Nicolas Peuch, an 80-year-old billionaire and owner of a 5.7% stake in luxury fashion house Hermès, has made a surprising decision regarding his inheritance. Rather than leaving his substantial €12 billion ($13 billion) fortune to the charity he founded, Peuch intends to adopt his long-time gardener, who hails from a “modest Moroccan family” and is now in his fifties. This move is aimed at cutting ties with his charity and ensuring that his groundskeeper becomes his rightful heir.
Peuch, a reclusive individual and one of Switzerland’s wealthiest residents, had originally pledged his fortune to the Isocrates Foundation, which he established in 2011. The foundation’s purpose was to support public interest journalism and promote civic discourse. However, Peuch has since changed his plan, opting to transfer his vast inheritance, including valuable properties in Switzerland and Morocco, to his groundskeeper, who is married and has two children of his own.
Although Peuch’s intentions may seem unconventional, he has encountered opposition from the Isocrates Foundation. The foundation is questioning the legal validity of Peuch’s plans, as Swiss law requires individuals who wish to adopt adults to have lived with the adoptee for at least a year during their childhood. The foundation expressed its concerns regarding the sudden and unilateral annulment of Peuch’s initial succession agreement, stating that it appears void and unfounded. Nevertheless, they remain open to discussion with Peuch regarding this matter.
The Billionaire’s Adoption Plans
The billionaire’s adoption plans come after his departure from Hermès’ supervisory board in 2014, citing a family rift. His decision to not merge his holdings with other family members was a strategic move to prevent a takeover by Bernard Arnault, the chief of LVMH Moët Hennessy Louis Vuitton.
Allegations and Investigation
Explanation and Response
Responding to Peuch’s resignation from Hermès’ board, a spokesperson for the billionaire explained the situation in 2014. The spokesperson stated that Peuch had been targeted and attacked by certain family members on various fronts, not solely related to LVMH. They also emphasized that Peuch had never sold his longstanding LVMH shares, despite accusations suggesting otherwise.
Settlement and Stake Reduction
As part of a court-agreed settlement, Arnault began reducing his stake in Hermès after French regulators imposed fines on LVMH for failing to disclose their stake buildup.
The Isocrates Foundation
In 2011, Peuch founded the Isocrates Foundation by initially contributing 10 million Swiss francs ($11.5 million) as funding. The foundation operates under the principle that the assets will not be returned to the founder, his heirs, or donors.

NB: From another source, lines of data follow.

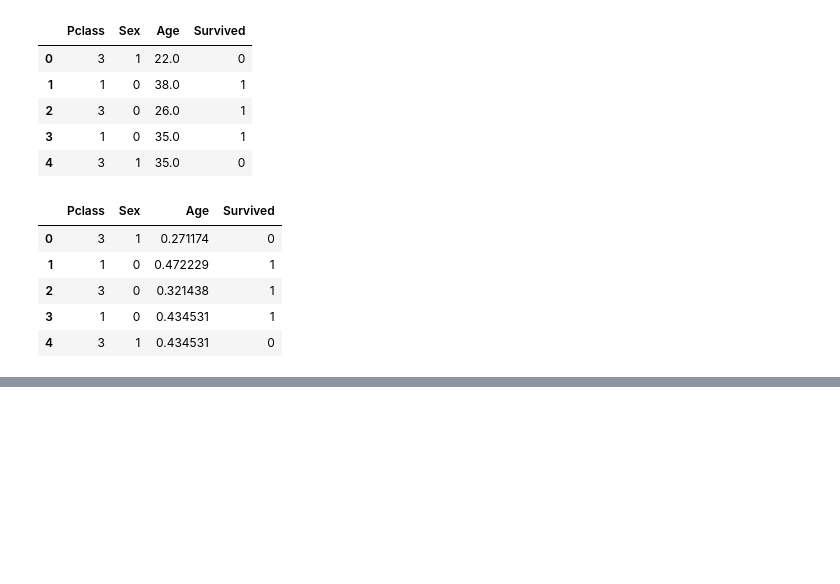
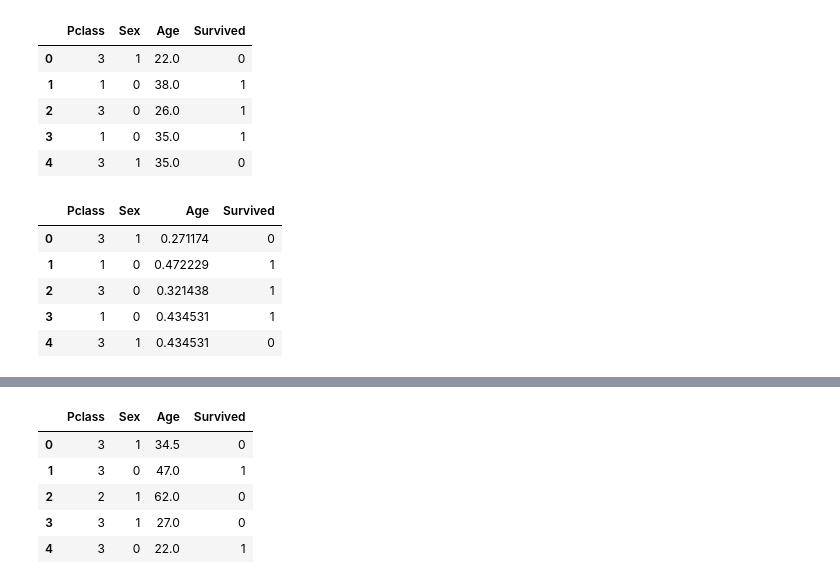
Before and after one commit to SuYeonLee1991/union_Machine_Learning, a Jupyter notebook: Titanic.ipynb, the cells around one changed output, grey strips where cells are left out. Drawn from its saved outputs; the diff is of its cells as text; code cells hidden in the pictures; blank space fills up the shorter version.

```diff
--- a/Titanic.ipynb
+++ b/Titanic.ipynb
@@ -138,0 +205,2 @@ lr = LogisticRegression
+# %%
+test.dropna(axis=0, inplace=True)
@@ -138,0 +215,13 @@ lr = LogisticRegression
+# %%
+encoder = LabelEncoder()
+data = encoder.fit_transform(test['Sex'])
+test['Sex'] = data
+# %%
+test.head()
+# %% [output]
+|  | Pclass | Sex | Age | Survived |
+| 0 | 3 | 1 | 34.5 | 0 |
+| 1 | 3 | 0 | 47.0 | 1 |
+| 2 | 2 | 1 | 62.0 | 0 |
+| 3 | 3 | 1 | 27.0 | 0 |
+| 4 | 3 | 0 | 22.0 | 1 |
```
Also changed, not shown: parts of 14 cells of this notebook, 4 other files.
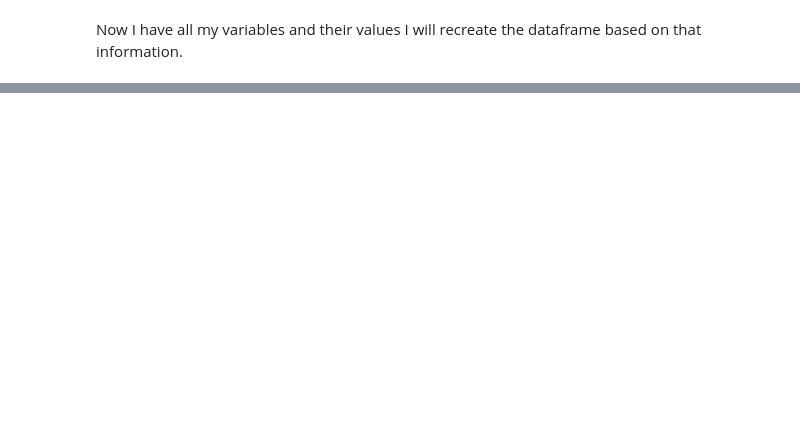
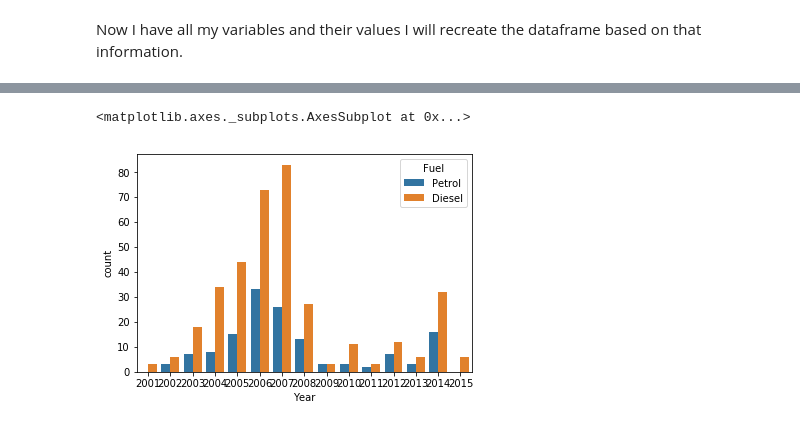
Before and after one commit to bexiturley/Programming-for-Data-Analysis-Project-2019, a Jupyter notebook: begin again.ipynb, the cells around one changed output, grey strips where cells are left out. Saved outputs shown, nothing was run; the diff lists cells and outputs as text; code cells hidden in the pictures; blank space fills up the shorter version.

```diff
--- a/begin again.ipynb
+++ b/begin again.ipynb
@@ -519,0 +572,4 @@ df5
+# %%
+# Populate the data with the number of cars per year.
+df5['year'] = np.random.choice(["2001", "2002","2003","2004","2005","2006","2007","2008","2009",2010,2011,2012,2013,2014,2015], p=[0.004, 0.02, 0.044, 0.087, 0.149, 0.187, 0.221, 0.091, 0.012, 0.031, 0.009, 0.036, 0.013, 0.083, 0.013], size=(500))
+df5.year
@@ -519,0 +594,5 @@ df5
+# %%
+sns.countplot('Year', hue="Fuel", data=df5)
+# %% [output]
+<matplotlib.axes._subplots.AxesSubplot at 0x...>
+[figure, added]
```
Also changed, not shown: parts of 13 cells of this notebook, 1 other file.
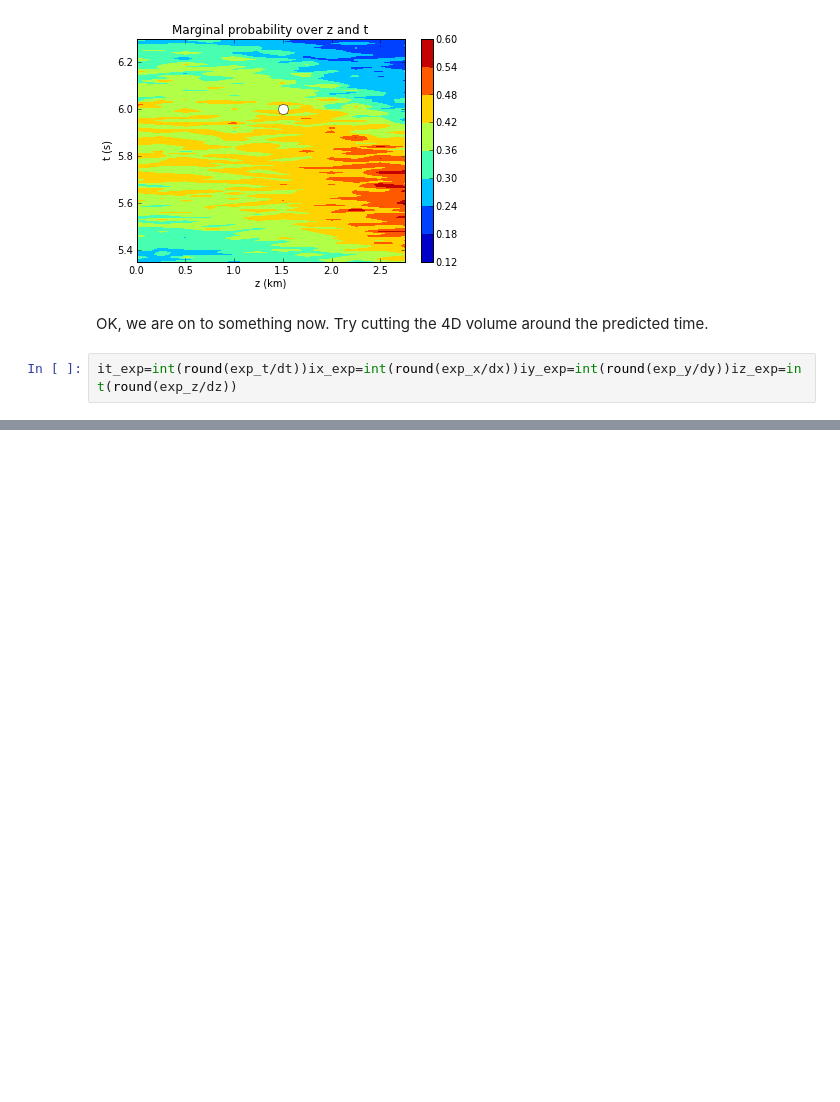
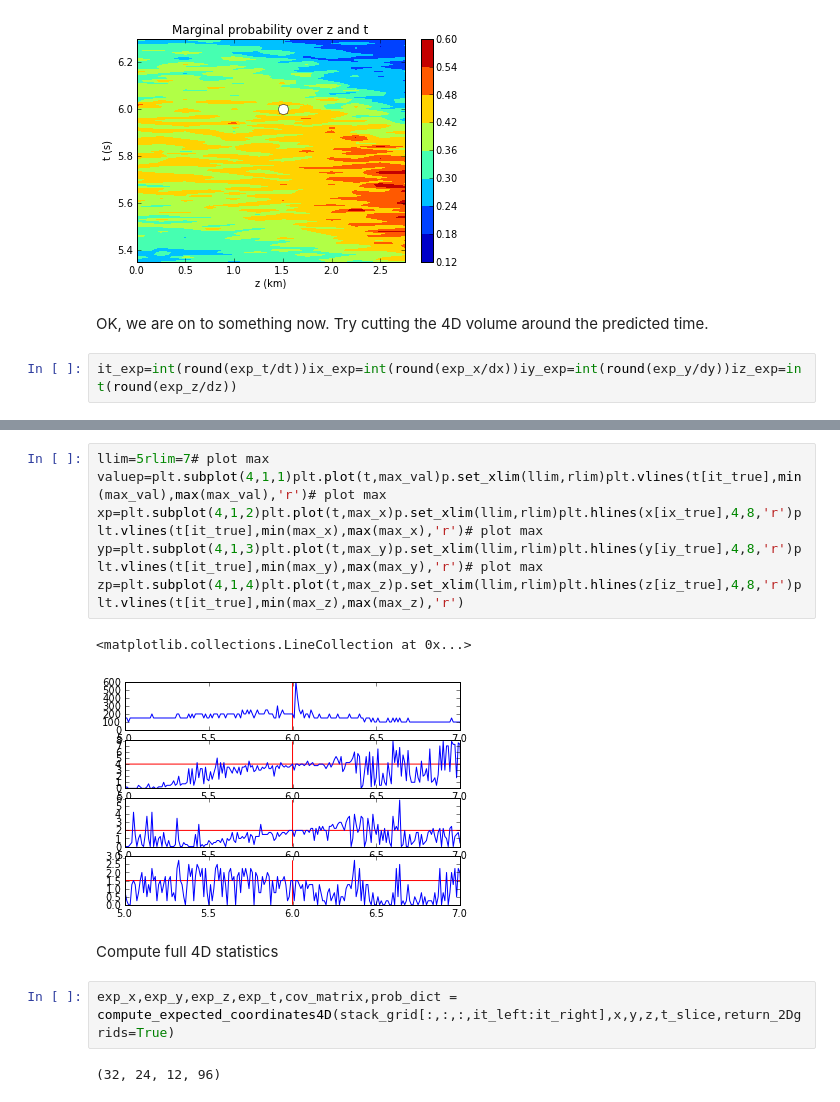
Before and after one commit to amaggi/waveloc, a Jupyter notebook: PyProgs/test_migration.ipynb, the cells around one changed output, grey strips where cells are left out. Drawn from its saved outputs; the diff is of its cells as text; blank space fills up the shorter version.

```diff
--- a/PyProgs/test_migration.ipynb
+++ b/PyProgs/test_migration.ipynb
@@ -81,0 +86,11 @@ yz_cut=stack_grid[ix_true,:,:,it_exp]p=plt.contourf(y,z,yz_cut.T)plt.plot(y[iy_t
+# %%
+llim=5rlim=7# plot max valuep=plt.subplot(4,1,1)plt.plot(t,max_val)p.set_xlim(llim,rlim)plt.vlines(t[it_true],min(max_val),max(max_val),'r')# plot max xp=plt.subplot(4,1,2)plt.plot(t,max_x)p.set_xlim(llim,rlim)plt.hlines(x[ix_true],4,8,'r')plt.vlines(t[it_true],min(max_x),max(max_x),'r')# plot max yp=plt.subplot(4,1,3)plt.plot(t,max_y)p.set_xlim(llim,rlim)plt.hlines(y[iy_true],4,8,'r')plt.vlines(t[it_true],min(max_y),max(max_y),'r')# plot max zp=plt.subplot(4,1,4)plt.plot(t,max_z)p.set_xlim(llim,rlim)plt.hlines(z[iz_true],4,8,'r')plt.vlines(t[it_true],min(max_z),max(max_z),'r')
+# %% [output]
+<matplotlib.collections.LineCollection at 0x...>
+[figure, added]
+# %% [markdown]
+Compute full 4D statistics
+# %%
+exp_x,exp_y,exp_z,exp_t,cov_matrix,prob_dict = compute_expected_coordinates4D(stack_grid[:,:,:,it_left:it_right],x,y,z,t_slice,return_2Dgrids=True)
+# %% [output]
+(32, 24, 12, 96)
```
Also changed, not shown: parts of 7 cells of this notebook, 7 other files.
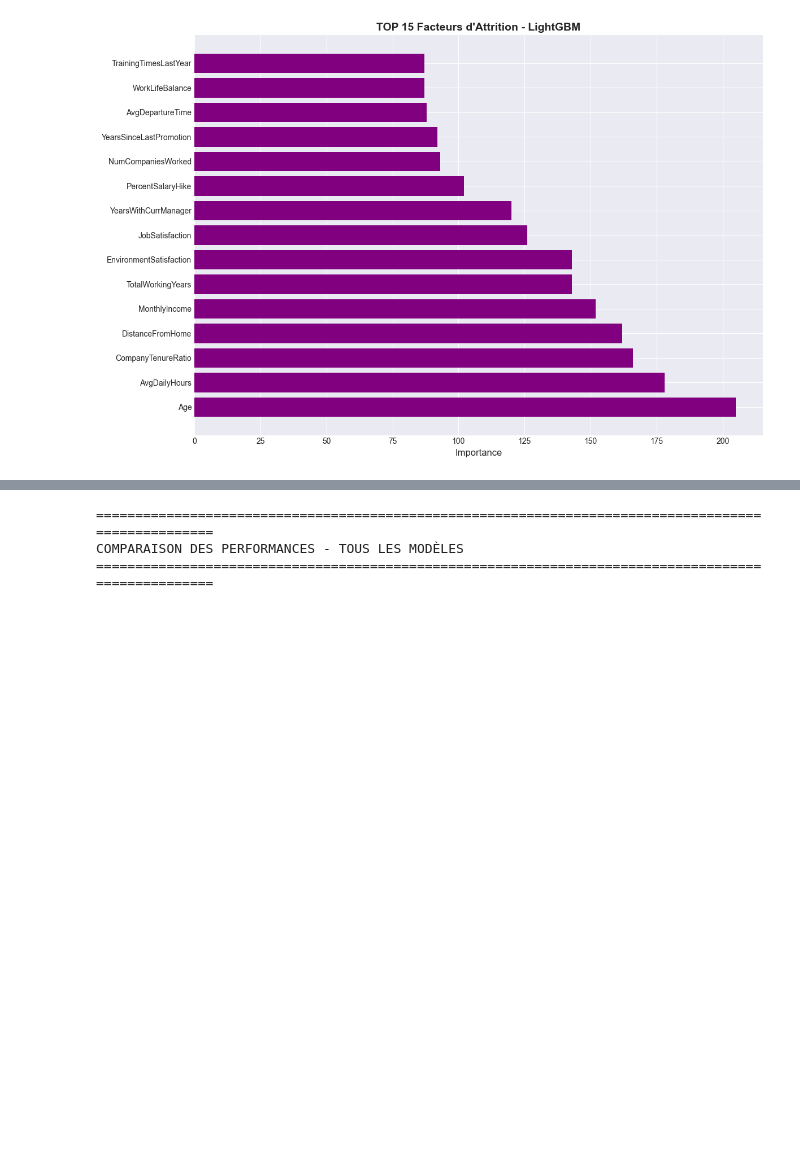
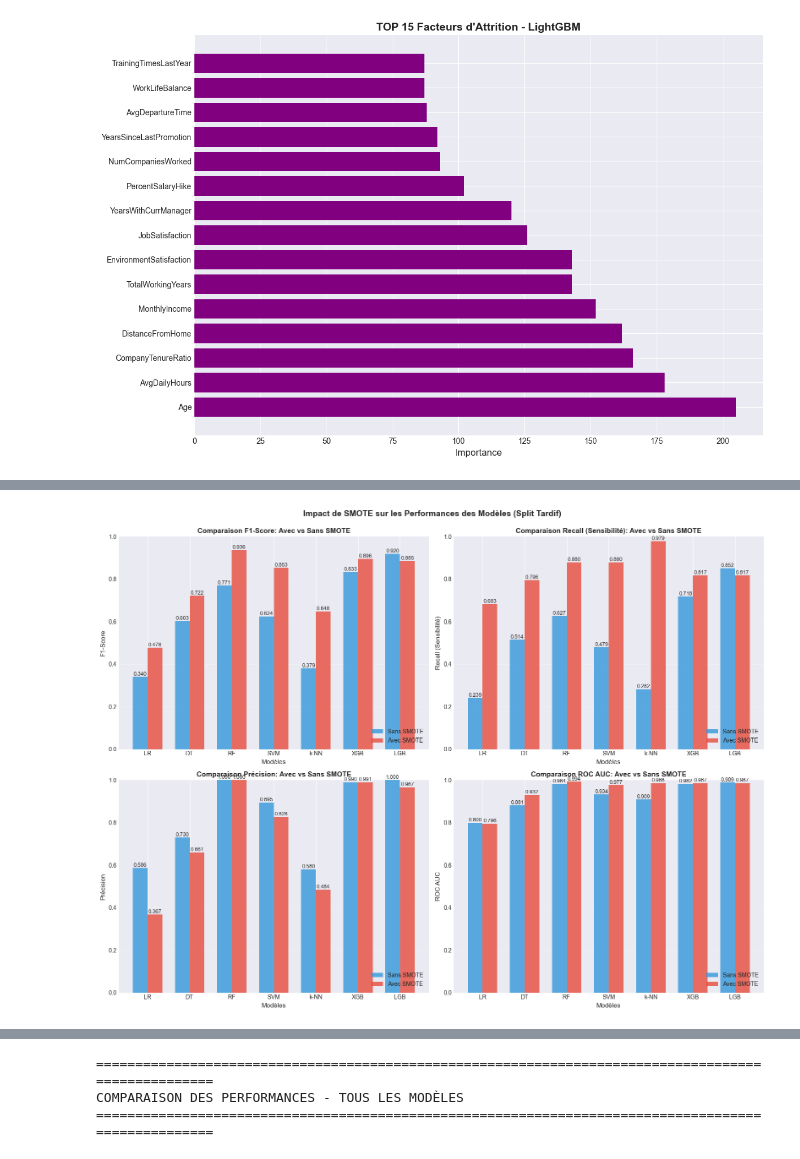
Before and after one commit to Zein-R/HumanForYou-Solution, a Jupyter notebook: Employee_Attrition_Analysis.ipynb, the cells around one changed output, grey strips where cells are left out. Drawn from its saved outputs; the diff is of its cells as text; code cells hidden in the pictures; blank space fills up the shorter version.

Commit message:
Ajout comparaison avec/sans SMOTE et Split précoce/tardif

```diff
--- a/Employee_Attrition_Analysis.ipynb
+++ b/Employee_Attrition_Analysis.ipynb
@@ -2273,0 +2407,52 @@ TOP 15 FEATURES LES PLUS IMPORTANTES (LightGBM)
+# %%
+# Graphique de comparaison des performances
+fig, axes = plt.subplots(2, 2, figsize=(16, 12))
+
+metrics = ['F1_Score', 'Recall', 'Precision', 'ROC_AUC']
+titles = ['F1-Score', 'Recall (Sensibilité)', 'Précision', 'ROC AUC']
+
+# Noms de modèles simplifiés
+model_names = ['LR', 'DT', 'RF', 'SVM', 'k-NN', 'XGB', 'LGB']
+
+for idx, (metric, title) in enumerate(zip(metrics, titles)):
+    ax = axes[idx // 2, idx % 2]
+
+    # Valeurs avec et sans SMOTE
+    values_with = df_with_smote[metric].values
+    values_without = df_no_smote[metric].values
+
+    # Position des barres
+    x = np.arange(len(model_names))
+    width = 0.35
+
+    # Créer les barres
+    bars1 = ax.bar(x - width/2, values_without, width, label='Sans SMOTE', color='#3498db', alpha=0.8)
+    bars2 = ax.bar(x + width/2, values_with, width, label='Avec SMOTE', color='#e74c3c', alpha=0.8)
+
+    # Ajouter les valeurs sur les barres
+    for bar in bars1:
+        height = bar.get_height()
+        ax.text(bar.get_x() + bar.get_width()/2., height,
+                f'{height:.3f}', ha='center', va='bottom', fontsize=9)
+
+    for bar in bars2:
+        height = bar.get_height()
+        ax.text(bar.get_x() + bar.get_width()/2., height,
+                f'{height:.3f}', ha='center', va='bottom', fontsize=9)
+
+    # Configuration axes
+    ax.set_xlabel('Modèles', fontsize=11)
+    ax.set_ylabel(title, fontsize=11)
+    ax.set_title(f'Comparaison {title}: Avec vs Sans SMOTE', fontsize=12, fontweight='bold')
+    ax.set_xticks(x)
+    ax.set_xticklabels(model_names, rotation=0)
+    ax.legend(loc='lower right', fontsize=10)
+    ax.grid(axis='y', alpha=0.3)
+    ax.set_ylim([0, 1.0])
+
+plt.suptitle('Impact de SMOTE sur les Performances des Modèles (Split Tardif)',
+             fontsize=14, fontweight='bold', y=0.995)
+plt.tight_layout()
+plt.show()
+# %% [output]
+[figure, added]
```
Also changed, not shown: parts of 83 cells of this notebook, 3 other files.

Note: We approached Hermès and the Isocrates Foundation for comment.